Find the lines of data that contain the string "design", then list them.

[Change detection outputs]
*** Block opens ***
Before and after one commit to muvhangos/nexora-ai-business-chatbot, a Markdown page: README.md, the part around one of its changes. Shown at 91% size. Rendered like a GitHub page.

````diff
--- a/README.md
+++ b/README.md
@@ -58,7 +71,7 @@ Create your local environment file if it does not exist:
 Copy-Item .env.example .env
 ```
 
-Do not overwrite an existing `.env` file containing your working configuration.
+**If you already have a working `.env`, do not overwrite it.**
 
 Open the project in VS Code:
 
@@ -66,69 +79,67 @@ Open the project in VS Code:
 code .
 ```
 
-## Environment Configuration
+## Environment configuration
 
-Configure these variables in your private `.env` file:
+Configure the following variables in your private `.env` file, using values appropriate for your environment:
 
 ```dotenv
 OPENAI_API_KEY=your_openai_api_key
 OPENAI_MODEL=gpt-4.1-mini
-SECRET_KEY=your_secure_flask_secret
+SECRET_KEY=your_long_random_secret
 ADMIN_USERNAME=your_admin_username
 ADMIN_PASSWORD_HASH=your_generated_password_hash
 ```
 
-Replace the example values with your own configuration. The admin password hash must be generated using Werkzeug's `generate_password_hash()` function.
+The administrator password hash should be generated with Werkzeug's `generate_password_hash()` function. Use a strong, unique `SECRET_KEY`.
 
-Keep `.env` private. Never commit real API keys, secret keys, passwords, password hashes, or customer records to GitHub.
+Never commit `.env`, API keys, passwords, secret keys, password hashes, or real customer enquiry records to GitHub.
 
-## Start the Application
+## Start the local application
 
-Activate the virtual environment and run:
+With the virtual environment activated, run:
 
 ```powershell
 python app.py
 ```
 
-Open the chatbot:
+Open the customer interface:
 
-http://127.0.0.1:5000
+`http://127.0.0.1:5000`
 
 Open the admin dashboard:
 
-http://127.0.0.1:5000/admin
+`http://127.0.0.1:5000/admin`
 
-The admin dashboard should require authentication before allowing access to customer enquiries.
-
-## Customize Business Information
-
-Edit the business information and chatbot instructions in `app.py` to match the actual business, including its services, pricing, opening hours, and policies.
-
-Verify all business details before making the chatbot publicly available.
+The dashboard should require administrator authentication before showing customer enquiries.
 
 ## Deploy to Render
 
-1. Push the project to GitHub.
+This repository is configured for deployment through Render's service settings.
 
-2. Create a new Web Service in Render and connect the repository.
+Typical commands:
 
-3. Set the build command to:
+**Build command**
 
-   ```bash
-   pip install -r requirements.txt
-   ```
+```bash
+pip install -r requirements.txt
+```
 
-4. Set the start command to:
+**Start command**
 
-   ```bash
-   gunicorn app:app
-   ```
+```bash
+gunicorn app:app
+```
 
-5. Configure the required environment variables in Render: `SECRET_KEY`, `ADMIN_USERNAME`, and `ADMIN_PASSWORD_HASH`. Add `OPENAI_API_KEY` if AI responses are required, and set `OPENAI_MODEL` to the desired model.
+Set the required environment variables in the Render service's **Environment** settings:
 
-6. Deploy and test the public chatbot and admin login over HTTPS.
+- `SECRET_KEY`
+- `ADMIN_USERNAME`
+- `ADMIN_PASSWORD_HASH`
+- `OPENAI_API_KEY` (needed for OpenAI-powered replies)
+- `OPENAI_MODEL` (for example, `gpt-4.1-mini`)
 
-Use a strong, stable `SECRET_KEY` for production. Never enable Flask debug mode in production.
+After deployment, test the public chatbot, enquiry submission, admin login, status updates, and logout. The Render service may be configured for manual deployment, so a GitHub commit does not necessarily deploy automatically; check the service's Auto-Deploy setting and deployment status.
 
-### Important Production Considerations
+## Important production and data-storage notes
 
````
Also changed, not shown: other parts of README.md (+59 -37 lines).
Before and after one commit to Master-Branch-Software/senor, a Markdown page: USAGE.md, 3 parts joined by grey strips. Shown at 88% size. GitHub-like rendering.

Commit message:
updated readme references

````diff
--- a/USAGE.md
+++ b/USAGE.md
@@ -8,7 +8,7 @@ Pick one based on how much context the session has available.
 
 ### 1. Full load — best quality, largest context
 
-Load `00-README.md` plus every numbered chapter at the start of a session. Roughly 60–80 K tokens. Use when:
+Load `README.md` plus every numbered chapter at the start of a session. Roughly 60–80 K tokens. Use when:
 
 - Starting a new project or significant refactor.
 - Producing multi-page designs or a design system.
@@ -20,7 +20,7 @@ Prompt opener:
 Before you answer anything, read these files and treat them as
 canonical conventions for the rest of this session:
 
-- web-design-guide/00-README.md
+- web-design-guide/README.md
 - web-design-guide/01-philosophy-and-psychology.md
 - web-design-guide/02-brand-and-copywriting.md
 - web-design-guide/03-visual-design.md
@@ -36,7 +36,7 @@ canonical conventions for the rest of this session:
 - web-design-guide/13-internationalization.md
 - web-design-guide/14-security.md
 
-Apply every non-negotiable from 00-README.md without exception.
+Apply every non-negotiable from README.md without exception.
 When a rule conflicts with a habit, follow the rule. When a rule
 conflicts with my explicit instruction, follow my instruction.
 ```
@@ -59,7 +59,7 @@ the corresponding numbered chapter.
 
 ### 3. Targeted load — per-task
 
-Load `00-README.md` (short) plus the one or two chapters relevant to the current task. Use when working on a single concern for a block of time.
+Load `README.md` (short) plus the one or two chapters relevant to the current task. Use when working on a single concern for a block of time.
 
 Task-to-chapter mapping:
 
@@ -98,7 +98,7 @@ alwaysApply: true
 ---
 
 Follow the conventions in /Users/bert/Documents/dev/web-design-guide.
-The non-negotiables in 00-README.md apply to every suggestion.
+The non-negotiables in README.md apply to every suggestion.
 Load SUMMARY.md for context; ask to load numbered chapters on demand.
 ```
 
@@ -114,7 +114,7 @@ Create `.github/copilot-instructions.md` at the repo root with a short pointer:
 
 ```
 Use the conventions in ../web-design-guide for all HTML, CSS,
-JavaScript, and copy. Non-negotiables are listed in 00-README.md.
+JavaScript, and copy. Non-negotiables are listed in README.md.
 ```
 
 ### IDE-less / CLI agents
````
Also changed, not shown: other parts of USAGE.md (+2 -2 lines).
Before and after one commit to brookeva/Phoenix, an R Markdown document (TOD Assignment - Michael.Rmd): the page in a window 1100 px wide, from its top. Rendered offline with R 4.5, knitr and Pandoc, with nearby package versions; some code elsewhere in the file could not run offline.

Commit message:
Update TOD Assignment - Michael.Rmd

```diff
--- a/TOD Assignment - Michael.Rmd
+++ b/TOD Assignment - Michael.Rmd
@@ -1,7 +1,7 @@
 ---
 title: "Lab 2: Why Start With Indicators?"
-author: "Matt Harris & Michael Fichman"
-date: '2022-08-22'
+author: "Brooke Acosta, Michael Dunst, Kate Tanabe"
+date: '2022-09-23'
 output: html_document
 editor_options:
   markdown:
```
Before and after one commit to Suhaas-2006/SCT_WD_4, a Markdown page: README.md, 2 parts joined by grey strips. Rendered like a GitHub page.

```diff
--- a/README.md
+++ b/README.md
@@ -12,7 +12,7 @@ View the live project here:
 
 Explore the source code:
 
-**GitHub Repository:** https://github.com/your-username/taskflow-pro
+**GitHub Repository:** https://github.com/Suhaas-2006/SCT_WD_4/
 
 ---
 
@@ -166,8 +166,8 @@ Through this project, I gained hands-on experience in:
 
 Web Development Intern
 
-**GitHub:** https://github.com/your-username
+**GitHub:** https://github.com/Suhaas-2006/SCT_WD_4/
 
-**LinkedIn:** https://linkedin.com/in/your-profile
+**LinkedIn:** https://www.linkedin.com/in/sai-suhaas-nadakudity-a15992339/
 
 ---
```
*** Block closes ***
-- Response area --
 - Producing multi-page designs or a design system.
-- web-design-guide/00-README.md
+- web-design-guide/README.md
 - web-design-guide/01-philosophy-and-psychology.md
 - web-design-guide/02-brand-and-copywriting.md
 - web-design-guide/03-visual-design.md
 - web-design-guide/13-internationalization.md
 - web-design-guide/14-security.md
 Follow the conventions in /Users/bert/Documents/dev/web-design-guide.
 Use the conventions in ../web-design-guide for all HTML, CSS,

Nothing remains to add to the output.